Practising pop-ups on land (in a gym setting or at home) is where most people begin or need to return to after injury. Then, practice pop-ups on a foamie in small surf conditions to drill that muscle and body movement in a real-life scenario with less chance of injury, then on a decent-sized wave.
Yoga poses can help strengthen muscles, extend joint range, and helped develop some muscle memory. But doing yoga, or lifting weights, will not be enough by itself. Getting expert advice on the right training is important.
The more mobility, space, freedom, and power, means the better we move. For example, a tight ankle and hip can make it difficult for the front foot to move forward quickly into the right position. The tightness of the thoracic and shoulder will restrict the arch of the spine, push pattern, trunk rotation and paddling pattern. All these restrictions can not only make us slow but increase the risk of injury. Specific exercises can activate the nervous system to strengthen the right muscles and ligaments to keep the body stable.
There are four main joints: ankle, knee, hip, and shoulder. They are all connected and have an affect on each other during the flow movement, which is called a kinetic chain. In order for the body to connect and work in harmony, it’s crucial to do core exercises.

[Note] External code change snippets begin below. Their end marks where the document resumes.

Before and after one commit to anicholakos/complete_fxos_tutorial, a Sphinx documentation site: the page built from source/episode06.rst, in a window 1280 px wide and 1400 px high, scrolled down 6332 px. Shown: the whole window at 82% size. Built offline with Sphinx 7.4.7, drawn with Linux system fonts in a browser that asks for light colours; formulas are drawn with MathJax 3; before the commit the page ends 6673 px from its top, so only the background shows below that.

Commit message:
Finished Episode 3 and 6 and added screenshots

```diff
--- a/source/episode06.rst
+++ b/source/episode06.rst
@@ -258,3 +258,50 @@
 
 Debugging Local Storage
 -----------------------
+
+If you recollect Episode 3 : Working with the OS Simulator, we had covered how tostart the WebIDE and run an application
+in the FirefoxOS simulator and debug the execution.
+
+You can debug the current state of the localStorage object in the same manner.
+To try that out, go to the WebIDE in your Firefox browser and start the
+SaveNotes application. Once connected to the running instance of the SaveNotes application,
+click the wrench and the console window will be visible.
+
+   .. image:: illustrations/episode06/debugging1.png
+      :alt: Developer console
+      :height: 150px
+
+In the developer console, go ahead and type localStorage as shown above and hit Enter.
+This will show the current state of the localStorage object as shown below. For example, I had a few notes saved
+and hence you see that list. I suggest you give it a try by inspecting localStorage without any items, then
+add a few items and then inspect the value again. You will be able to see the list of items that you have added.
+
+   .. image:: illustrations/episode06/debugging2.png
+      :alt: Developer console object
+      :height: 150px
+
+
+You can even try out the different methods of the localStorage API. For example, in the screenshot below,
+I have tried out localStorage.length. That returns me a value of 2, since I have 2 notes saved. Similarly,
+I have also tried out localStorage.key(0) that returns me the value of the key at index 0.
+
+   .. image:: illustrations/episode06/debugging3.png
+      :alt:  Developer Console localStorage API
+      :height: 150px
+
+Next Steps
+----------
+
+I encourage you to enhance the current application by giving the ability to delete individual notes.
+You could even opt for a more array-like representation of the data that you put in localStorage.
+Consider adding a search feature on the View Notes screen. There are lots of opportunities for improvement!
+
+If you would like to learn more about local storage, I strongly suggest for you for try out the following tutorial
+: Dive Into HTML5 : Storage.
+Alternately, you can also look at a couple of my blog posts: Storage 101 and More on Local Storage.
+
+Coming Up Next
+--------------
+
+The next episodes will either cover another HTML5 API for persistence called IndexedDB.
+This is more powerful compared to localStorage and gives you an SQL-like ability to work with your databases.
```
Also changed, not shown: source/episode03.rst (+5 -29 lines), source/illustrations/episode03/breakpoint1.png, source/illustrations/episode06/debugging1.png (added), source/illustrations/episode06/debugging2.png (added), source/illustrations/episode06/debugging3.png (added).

A strong core enhances balance and stability as well as preventing injuries, such as, lower back pain and neck pain. When our core is weak, our bodies will compensate-creating dysfunctions like poor posture, poor balance, low endurance for standing, shortness of breath, and others. Core is needed so there’s flow in the synergy chain across the body between the lower and upper limbs.
Body strengthening and conditioning for take-offs isn’t just for beginners (or kookslammers). Surfing improves with small consistent steps-more flexibility will make a significant difference. Improving our pop-ups means one step closer to that flowing style. Blink, and we’ll miss it-that blurry miracle of gliding on water (or depending on your diligence: going heinie over head over heinie over head, ‘till we’re spewed on the beach and shuffling to the car). Here’s to new beginnings.

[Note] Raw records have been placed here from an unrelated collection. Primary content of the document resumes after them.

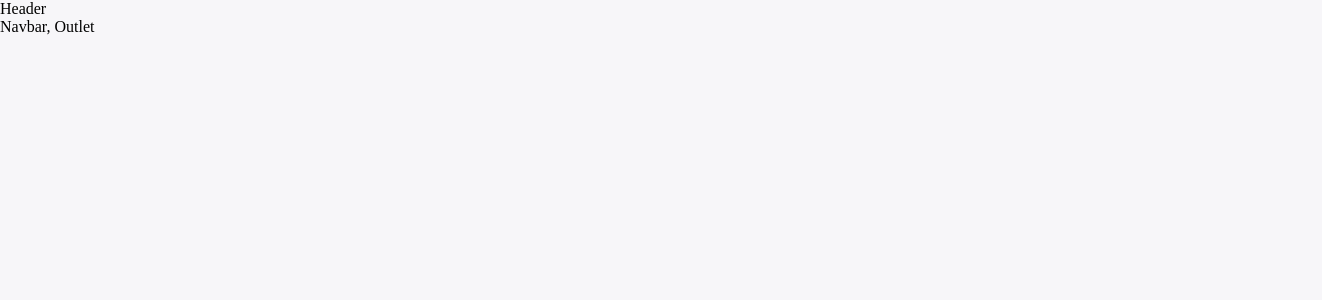
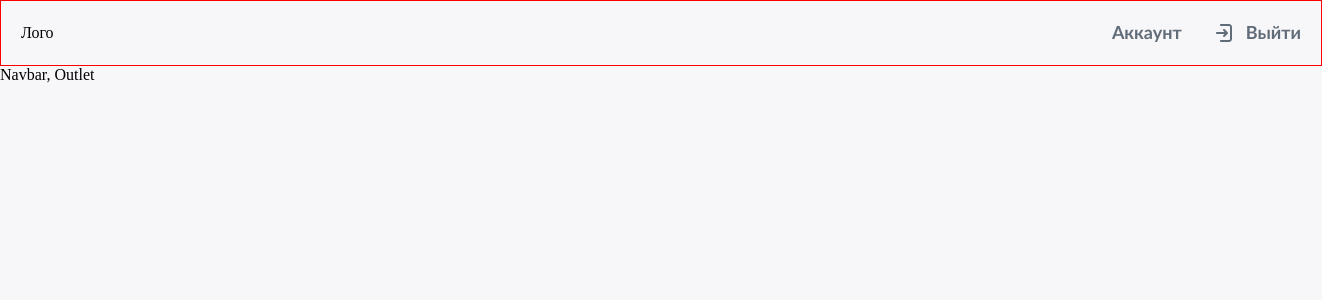
Before and after one commit to happy-land/lomaya-baryery-admin-my, a React (Create React App) app: page / in a window 1280 px wide. Shown: the top 300 px of the page, 1322 px wide, since content can reach past the window. Built offline with nearby package versions, Linux system fonts and the light colour scheme.

Commit message:
save previous changes

```diff
--- a/src/components/app-routes/app-routes.tsx
+++ b/src/components/app-routes/app-routes.tsx
@@ -1,14 +1,12 @@
-import { Route, Routes } from "react-router-dom";
-import { Layout } from "../layout/layout";
-
+import { Route, Routes } from 'react-router-dom';
+import { Layout } from '../layout/layout';
 
 export const AppRoutes = () => (
   <div>
     <Routes>
-      <Route path='/' element={<Layout />}>
-        <Route path='/shift/all' element={<div>1</div>} />
-        <Route path='/shift/current' element={<div>2</div>}/>
-      </Route>
+      <Route path='/' element={<Layout />} />
+      <Route path='/shift/all' element={<div>1</div>} />
+      <Route path='/shift/current' element={<div>2</div>} />
     </Routes>
   </div>
-)
+);
--- /dev/null
+++ b/src/components/header/header.module.css
@@ -0,0 +1,30 @@
+.header {
+  border: 1px solid red;
+  display: flex;
+  padding: 20px;
+  width: 100%;
+  max-width: 1440px;
+  justify-content: space-between;
+  align-items: center;
+  align-content: center;
+}
+
+.links {
+  display: flex;
+  gap: 30px;
+}
+
+.button {
+  background-color: transparent;
+  border: none;
+  color: var(--colors-interface-gray-dark);
+  cursor: pointer;
+  display: flex;
+  gap: 10px;
+  align-items: flex-end;
+  padding: 0;
+}
+
+.logoContainer {
+  display: flex;
+}
--- /dev/null
+++ b/src/components/header/header.tsx
@@ -0,0 +1,19 @@
+import { EnterIcon } from '../../ui/icons/enter-icon';
+import styles from './header.module.css';
+
+export const Header = () => {
+  return (
+    <header className={styles.header}>
+      <div className={styles.logoContainer}>Лого</div>
+      <div className={styles.links}>
+        <button type='button' className={`${styles.button} text_type_main-medium`}>
+          Аккаунт
+        </button>
+        <button type='button' className={`${styles.button} text_type_main-medium`}>
+          <EnterIcon type='link'/>
+          Выйти
+        </button>
+      </div>
+    </header>
+  );
+};
--- a/src/components/layout/layout.tsx
+++ b/src/components/layout/layout.tsx
@@ -1,8 +1,11 @@
+import { Header } from '../header/header';
 import styles from './layout.module.css';
 
 export const Layout = () => (
   <div>
-    <div>Header</div>
+    <div>
+      <Header />
+    </div>
     <main className={styles.main}>Navbar, Outlet</main>
   </div>
 );
--- /dev/null
+++ b/src/ui/icons/enter-icon.tsx
@@ -0,0 +1,18 @@
+import { getColor, IIconProps } from "./utils";
+
+export const EnterIcon = ({ type, ...props }: IIconProps) => (
+  <svg
+    xmlns='http://www.w3.org/2000/svg'
+    width='24'
+    height='24'
+    fill={getColor(type)}
+    viewBox='0 0 24 24'
+    {...props}
+  >
+    <path
+      fillRule="evenodd"
+      clipRule="evenodd"
+      d='M9 3C8.44772 3 8 3.44772 8 4C8 4.55228 8.44772 5 9 5H17C17.5523 5 18 5.44772 18 6V18C18 18.5523 17.5523 19 17 19H9C8.44772 19 8 19.4477 8 20C8 20.5523 8.44772 21 9 21H17C18.6569 21 20 19.6569 20 18V6C20 4.34315 18.6569 3 17 3H9ZM12.7071 8.29289C12.3166 7.90237 11.6834 7.90237 11.2929 8.29289C10.9024 8.68342 10.9024 9.31658 11.2929 9.70711L12.5858 11H5C4.44772 11 4 11.4477 4 12C4 12.5523 4.44772 13 5 13H12.5858L11.2929 14.2929C10.9024 14.6834 10.9024 15.3166 11.2929 15.7071C11.6834 16.0976 12.3166 16.0976 12.7071 15.7071L15.7071 12.7071C16.0976 12.3166 16.0976 11.6834 15.7071 11.2929L12.7071 8.29289Z'
+    ></path>
+  </svg>
+);
--- /dev/null
+++ b/src/ui/icons/utils.tsx
@@ -0,0 +1,43 @@
+import { SVGProps } from 'react';
+
+type IconType =
+  | 'link'
+  | 'link-active'
+  | 'interface-primary'
+  | 'interface-secondary'
+  | 'interface-black'
+  | 'interface-white'
+  | 'success'
+  | 'pending'
+  | 'error';
+
+export const getColor = (type: IconType) => {
+  switch (type) {
+    case 'link':
+      return '#606C78';
+    case 'link-active':
+      return '#4154A4';
+    case 'interface-primary':
+      return '#606C78';
+    case 'interface-secondary':
+      return '#929EAD';
+    case 'interface-black':
+      return '#000000';
+    case 'interface-white':
+      return '#FFFFFF';
+    case 'success':
+      return '#3EA745';
+    case 'pending':
+      return '#FDBD02';
+    case 'error':
+      return '#C53637';
+    default:
+      return undefined;
+  }
+};
+
+export interface IIconProps extends SVGProps<SVGSVGElement> {
+  type: IconType;
+  size?: '24' | '18';
+  onClick?: () => void;
+}
```
Also changed, not shown: src/components/services/types/types.tsx (added, +13 -0 lines).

The Below Video is a great discussion with a good friend Brad Geralch regarding surfing, pop ups and surf movement.